A Demonstration Sustainable Building: A tool for investigating environmental values
This study explores the engagement of groups from tertiary education and the community in the refurbishment of an existing log cabin structure to function as a demonstration facility for exhibiting sustainable building and living practices to the community. The research focuses on educating the public about sustainable building and living practices and, as a result, inspiring pro-environmental behaviour. The central question is why people choose to engage with the various stages of creating a sustainable building and their attitudes towards behaving sustainably. The research approach is explorative, mainly making use of qualitative methods. It is a case study of creating, monitoring, and using a sustainable building including a series of pre and post-engagement structured discussions and interviews with those involved.
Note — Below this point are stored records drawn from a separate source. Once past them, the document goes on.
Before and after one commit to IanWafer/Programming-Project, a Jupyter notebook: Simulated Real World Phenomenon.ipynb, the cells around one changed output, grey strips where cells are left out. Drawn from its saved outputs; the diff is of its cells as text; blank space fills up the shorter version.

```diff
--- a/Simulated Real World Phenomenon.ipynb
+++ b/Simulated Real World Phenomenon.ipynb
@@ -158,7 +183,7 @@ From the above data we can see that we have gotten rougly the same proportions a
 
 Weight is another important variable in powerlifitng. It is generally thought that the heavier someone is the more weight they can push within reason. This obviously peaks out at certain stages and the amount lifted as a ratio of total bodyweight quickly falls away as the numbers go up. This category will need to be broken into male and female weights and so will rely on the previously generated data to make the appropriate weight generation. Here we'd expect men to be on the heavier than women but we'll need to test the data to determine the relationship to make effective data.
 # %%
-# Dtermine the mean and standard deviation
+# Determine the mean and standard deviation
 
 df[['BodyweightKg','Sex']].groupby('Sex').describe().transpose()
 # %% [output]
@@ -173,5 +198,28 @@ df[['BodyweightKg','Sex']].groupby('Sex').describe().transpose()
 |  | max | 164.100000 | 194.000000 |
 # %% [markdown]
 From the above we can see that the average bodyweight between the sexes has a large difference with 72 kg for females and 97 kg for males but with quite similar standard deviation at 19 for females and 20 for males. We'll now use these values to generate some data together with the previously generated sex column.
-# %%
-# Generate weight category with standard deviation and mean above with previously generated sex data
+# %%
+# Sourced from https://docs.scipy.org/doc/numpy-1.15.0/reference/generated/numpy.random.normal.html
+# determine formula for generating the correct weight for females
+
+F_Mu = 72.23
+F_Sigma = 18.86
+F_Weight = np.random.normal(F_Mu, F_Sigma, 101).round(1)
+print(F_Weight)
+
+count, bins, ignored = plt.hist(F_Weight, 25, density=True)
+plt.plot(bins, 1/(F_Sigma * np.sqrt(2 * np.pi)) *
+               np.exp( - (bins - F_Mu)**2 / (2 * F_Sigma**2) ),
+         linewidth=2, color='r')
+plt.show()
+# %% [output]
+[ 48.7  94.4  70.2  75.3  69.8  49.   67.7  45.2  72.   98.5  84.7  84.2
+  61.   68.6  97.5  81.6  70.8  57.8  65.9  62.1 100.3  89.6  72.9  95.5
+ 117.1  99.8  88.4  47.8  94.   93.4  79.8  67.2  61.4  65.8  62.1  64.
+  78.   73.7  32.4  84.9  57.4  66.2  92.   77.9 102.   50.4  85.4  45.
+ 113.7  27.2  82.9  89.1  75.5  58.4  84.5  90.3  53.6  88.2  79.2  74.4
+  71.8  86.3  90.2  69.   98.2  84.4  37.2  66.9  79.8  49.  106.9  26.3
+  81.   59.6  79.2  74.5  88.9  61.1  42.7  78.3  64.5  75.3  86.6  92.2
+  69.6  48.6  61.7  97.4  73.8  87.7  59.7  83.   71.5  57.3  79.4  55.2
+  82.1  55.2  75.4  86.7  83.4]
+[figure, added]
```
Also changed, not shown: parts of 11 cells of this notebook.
Thematic analysis is used to identify patterns and themes within the qualitative data, and quantitative methods are used in analysing data from surveys. This study argues for the potential of a demonstration project to change the values of people through active, systematic, and successive learning, both in the building and the visiting phases. The key findings show that people’s involvement increased as the project gained momentum. When the building was almost half finished people began to volunteer to take part in the project. The acceptance tipping point came when the project was sufficiently advanced that people could see becoming involved would produce something tangible. The results suggest that changing to sustainability stems from the initial involvement of a few highly motivated individuals but when there is sufficient physical reality and reduced psychological distance, more people became involved.